    - Advertisement -

    Hoteliers must offer accommodations to guests with service animals and offer the same accommodations as they would to any other guest. If they fail to do so, they could be found in violation of the ADA. Because hoteliers are limited in what they can request to determine whether an animal is a service animal or pet, hoteliers can find themselves at risk of turning away or charging extra fees for service animals. While avoidable, unfortunately these types of situations happen more frequently than they should.

    Just last year, the Quality Inn Mystic-Groton in Stonington, Conn., found this out the hard way when a guest was denied entry with a service animal to the hotel’s dining room to enjoy the complimentary breakfast. In May of 2020, the U.S. Attorney’s Office for the District of Connecticut reached a settlement agreement with the hotel finding that it was not operating in compliance with the ADA. The ADA requires that all businesses, including hotels—in Connecticut, California or elsewhere across the country—allow individuals with disabilities to bring their service animals “in all areas of the place of public accommodation where members of the public, customers, patrons, or invitees are allowed to go.”

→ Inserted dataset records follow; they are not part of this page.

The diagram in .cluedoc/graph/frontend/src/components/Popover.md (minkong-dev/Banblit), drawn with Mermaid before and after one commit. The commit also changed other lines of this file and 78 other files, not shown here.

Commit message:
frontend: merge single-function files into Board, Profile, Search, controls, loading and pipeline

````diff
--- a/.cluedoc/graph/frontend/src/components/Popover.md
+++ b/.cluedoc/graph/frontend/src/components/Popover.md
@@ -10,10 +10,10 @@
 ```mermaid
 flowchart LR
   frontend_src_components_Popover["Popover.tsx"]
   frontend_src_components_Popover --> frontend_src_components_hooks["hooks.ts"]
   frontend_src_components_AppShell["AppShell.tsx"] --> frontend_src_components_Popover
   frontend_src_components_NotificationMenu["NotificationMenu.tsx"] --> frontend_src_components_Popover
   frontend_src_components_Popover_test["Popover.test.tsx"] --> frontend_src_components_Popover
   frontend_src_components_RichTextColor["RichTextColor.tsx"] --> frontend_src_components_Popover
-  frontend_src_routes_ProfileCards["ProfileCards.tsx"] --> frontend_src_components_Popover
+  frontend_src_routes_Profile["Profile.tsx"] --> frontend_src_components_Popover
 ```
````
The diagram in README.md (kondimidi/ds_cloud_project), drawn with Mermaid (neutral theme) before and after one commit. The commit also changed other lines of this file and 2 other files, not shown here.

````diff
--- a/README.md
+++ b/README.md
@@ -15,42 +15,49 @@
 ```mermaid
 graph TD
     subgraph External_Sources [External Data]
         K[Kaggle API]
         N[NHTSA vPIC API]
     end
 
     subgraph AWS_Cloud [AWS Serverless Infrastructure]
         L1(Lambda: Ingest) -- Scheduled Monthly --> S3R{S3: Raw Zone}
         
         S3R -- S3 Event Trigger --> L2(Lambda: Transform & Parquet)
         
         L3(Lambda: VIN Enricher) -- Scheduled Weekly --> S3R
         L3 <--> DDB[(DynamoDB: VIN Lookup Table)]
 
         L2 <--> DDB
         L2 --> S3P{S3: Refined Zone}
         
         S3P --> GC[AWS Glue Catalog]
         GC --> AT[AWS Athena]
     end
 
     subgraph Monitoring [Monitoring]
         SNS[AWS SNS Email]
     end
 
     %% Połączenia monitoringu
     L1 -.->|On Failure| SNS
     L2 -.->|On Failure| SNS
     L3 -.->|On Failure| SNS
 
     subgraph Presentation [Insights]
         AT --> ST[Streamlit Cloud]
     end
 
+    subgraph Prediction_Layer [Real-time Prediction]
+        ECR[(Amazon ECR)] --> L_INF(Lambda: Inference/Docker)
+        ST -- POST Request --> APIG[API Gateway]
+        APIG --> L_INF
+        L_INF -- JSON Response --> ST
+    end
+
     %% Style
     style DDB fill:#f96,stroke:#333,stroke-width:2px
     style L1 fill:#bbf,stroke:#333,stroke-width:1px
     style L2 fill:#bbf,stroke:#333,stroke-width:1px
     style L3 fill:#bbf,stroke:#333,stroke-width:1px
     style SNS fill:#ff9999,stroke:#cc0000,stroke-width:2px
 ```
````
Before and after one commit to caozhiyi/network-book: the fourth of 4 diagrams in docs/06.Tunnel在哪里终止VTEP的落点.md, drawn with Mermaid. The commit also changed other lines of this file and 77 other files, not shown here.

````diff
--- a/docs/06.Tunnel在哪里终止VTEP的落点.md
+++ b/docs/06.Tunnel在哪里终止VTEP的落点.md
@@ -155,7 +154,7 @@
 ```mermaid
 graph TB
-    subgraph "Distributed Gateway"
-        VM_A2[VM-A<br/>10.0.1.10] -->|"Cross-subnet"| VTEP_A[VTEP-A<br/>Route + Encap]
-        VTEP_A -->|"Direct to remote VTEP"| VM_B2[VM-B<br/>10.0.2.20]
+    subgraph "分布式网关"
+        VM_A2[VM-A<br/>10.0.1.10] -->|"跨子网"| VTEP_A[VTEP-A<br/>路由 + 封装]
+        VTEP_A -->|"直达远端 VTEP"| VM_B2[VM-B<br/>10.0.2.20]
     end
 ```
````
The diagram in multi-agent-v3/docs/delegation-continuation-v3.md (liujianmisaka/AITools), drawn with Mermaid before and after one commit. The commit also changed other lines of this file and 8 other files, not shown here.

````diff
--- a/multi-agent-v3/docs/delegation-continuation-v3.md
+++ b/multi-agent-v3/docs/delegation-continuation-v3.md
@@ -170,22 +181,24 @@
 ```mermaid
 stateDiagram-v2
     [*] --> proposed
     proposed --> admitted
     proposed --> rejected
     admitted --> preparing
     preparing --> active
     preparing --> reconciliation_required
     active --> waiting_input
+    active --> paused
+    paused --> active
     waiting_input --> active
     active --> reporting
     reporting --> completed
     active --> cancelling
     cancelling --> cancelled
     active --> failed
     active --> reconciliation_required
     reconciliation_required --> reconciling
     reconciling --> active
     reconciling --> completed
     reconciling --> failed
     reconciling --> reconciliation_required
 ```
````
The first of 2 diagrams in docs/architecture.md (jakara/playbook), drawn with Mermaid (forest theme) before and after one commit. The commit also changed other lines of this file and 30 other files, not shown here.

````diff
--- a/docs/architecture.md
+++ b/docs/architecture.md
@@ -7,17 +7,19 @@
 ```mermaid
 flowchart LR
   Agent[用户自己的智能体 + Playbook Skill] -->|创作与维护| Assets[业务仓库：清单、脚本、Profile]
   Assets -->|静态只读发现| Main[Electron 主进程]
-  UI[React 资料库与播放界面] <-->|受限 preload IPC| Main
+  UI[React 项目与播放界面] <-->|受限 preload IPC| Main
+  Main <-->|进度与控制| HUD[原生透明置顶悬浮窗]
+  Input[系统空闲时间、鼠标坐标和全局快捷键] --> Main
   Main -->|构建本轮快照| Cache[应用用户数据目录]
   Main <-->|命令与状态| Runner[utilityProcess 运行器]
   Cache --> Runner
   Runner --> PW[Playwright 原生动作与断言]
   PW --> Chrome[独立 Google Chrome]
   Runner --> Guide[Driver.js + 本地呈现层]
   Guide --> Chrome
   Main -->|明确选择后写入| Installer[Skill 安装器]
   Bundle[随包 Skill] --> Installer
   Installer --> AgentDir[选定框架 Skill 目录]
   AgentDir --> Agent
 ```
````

    In this case, the settlement called for the hotel to permit service animals in the areas defined above, including the dining room and awarded the guest $1,000. In addition, the settlement called for the hotel to post signage welcoming service animals and to implement and train staff on a service animal policy.

    There are ways that hoteliers can try to protect themselves against this kind of liability by carefully following ADA guidelines and ensuring that they are doing the best they can to offer the best experience to all their guests.

    Checking In Service Animals

    Check-in can be the hotel’s chance to make a first impression on the guest, and therefore it is imperative that reception is not only prepared to be friendly and accommodating but is also trained and knowledgeable in all rules and regulations, including those related to ADA compliance. Reviewing guidance provided by the Department of Justice is a good place to start when training employees to remain compliant with the ADA.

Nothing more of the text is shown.